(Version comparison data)
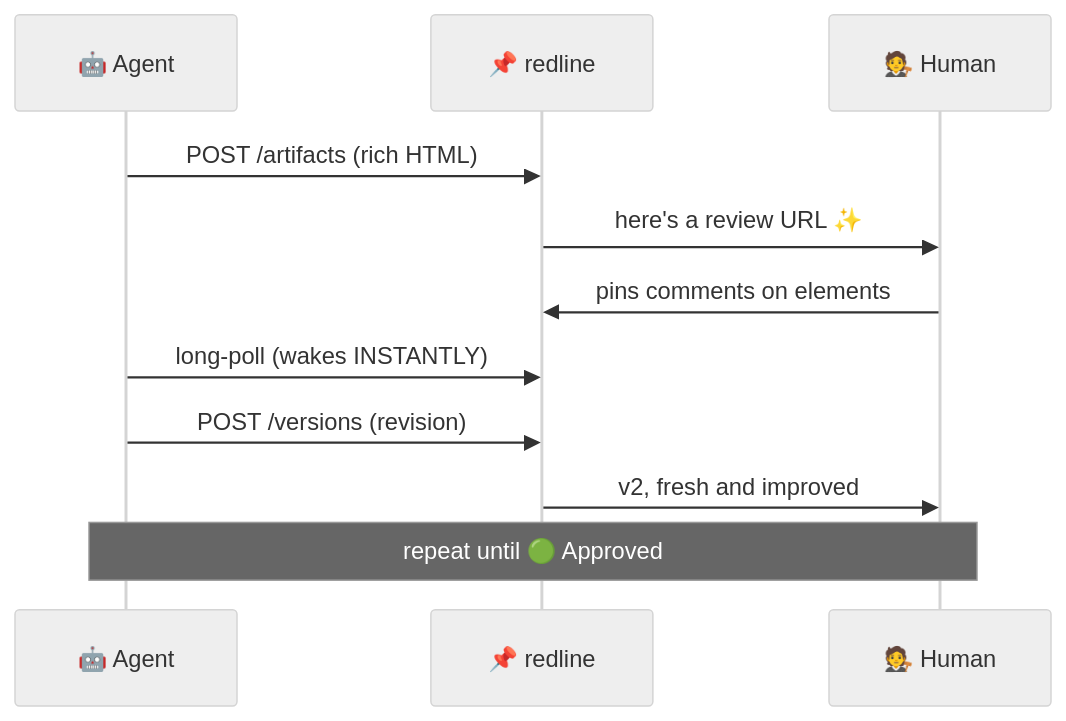
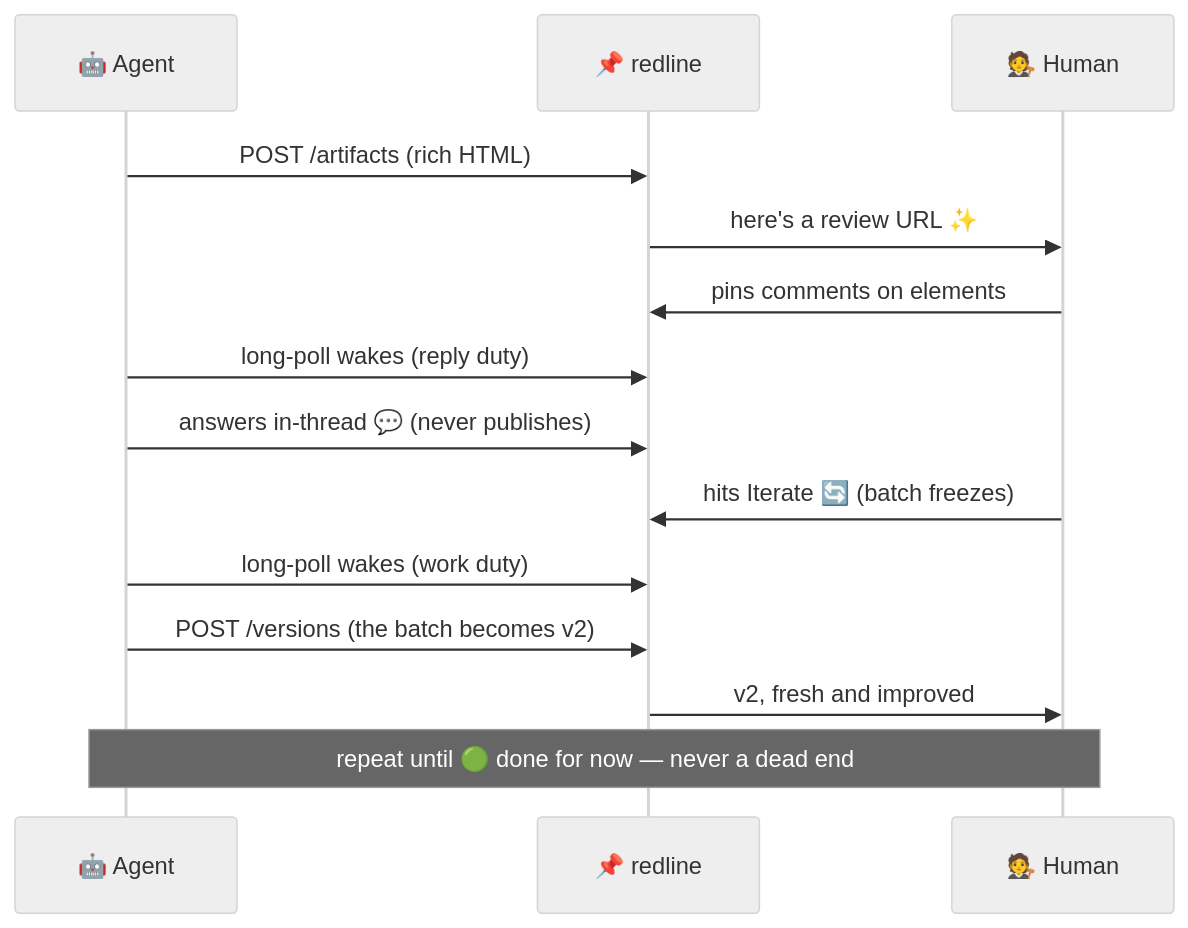
The diagram in README.md (codenamegary/redline), drawn with Mermaid (neutral theme) before and after one commit. The commit also changed other lines of this file and 13 other files, not shown here.

````diff
--- a/README.md
+++ b/README.md
@@ -39,13 +39,16 @@
 ```mermaid
 sequenceDiagram
     participant A as 🤖 Agent
     participant R as 📌 redline
     participant H as 🧑‍⚖️ Human
     A->>R: POST /artifacts (rich HTML)
     R->>H: here's a review URL ✨
     H->>R: pins comments on elements
-    A->>R: long-poll (wakes INSTANTLY)
-    A->>R: POST /versions (revision)
+    A->>R: long-poll wakes (reply duty)
+    A->>R: answers in-thread 💬 (never publishes)
+    H->>R: hits Iterate 🔄 (batch freezes)
+    A->>R: long-poll wakes (work duty)
+    A->>R: POST /versions (the batch becomes v2)
     R->>H: v2, fresh and improved
-    Note over A,H: repeat until 🟢 Approved
+    Note over A,H: repeat until 🟢 done for now — never a dead end
 ```
````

## What you have to do:
In your copy of the records above, include every line exactly but no pictures.

## Task result:
The diagram in README.md (codenamegary/redline), drawn with Mermaid (neutral theme) before and after one commit. The commit also changed other lines of this file and 13 other files, not shown here.

````diff
--- a/README.md
+++ b/README.md
@@ -39,13 +39,16 @@
 ```mermaid
 sequenceDiagram
     participant A as 🤖 Agent
     participant R as 📌 redline
     participant H as 🧑‍⚖️ Human
     A->>R: POST /artifacts (rich HTML)
     R->>H: here's a review URL ✨
     H->>R: pins comments on elements
-    A->>R: long-poll (wakes INSTANTLY)
-    A->>R: POST /versions (revision)
+    A->>R: long-poll wakes (reply duty)
+    A->>R: answers in-thread 💬 (never publishes)
+    H->>R: hits Iterate 🔄 (batch freezes)
+    A->>R: long-poll wakes (work duty)
+    A->>R: POST /versions (the batch becomes v2)
     R->>H: v2, fresh and improved
-    Note over A,H: repeat until 🟢 Approved
+    Note over A,H: repeat until 🟢 done for now — never a dead end
 ```
````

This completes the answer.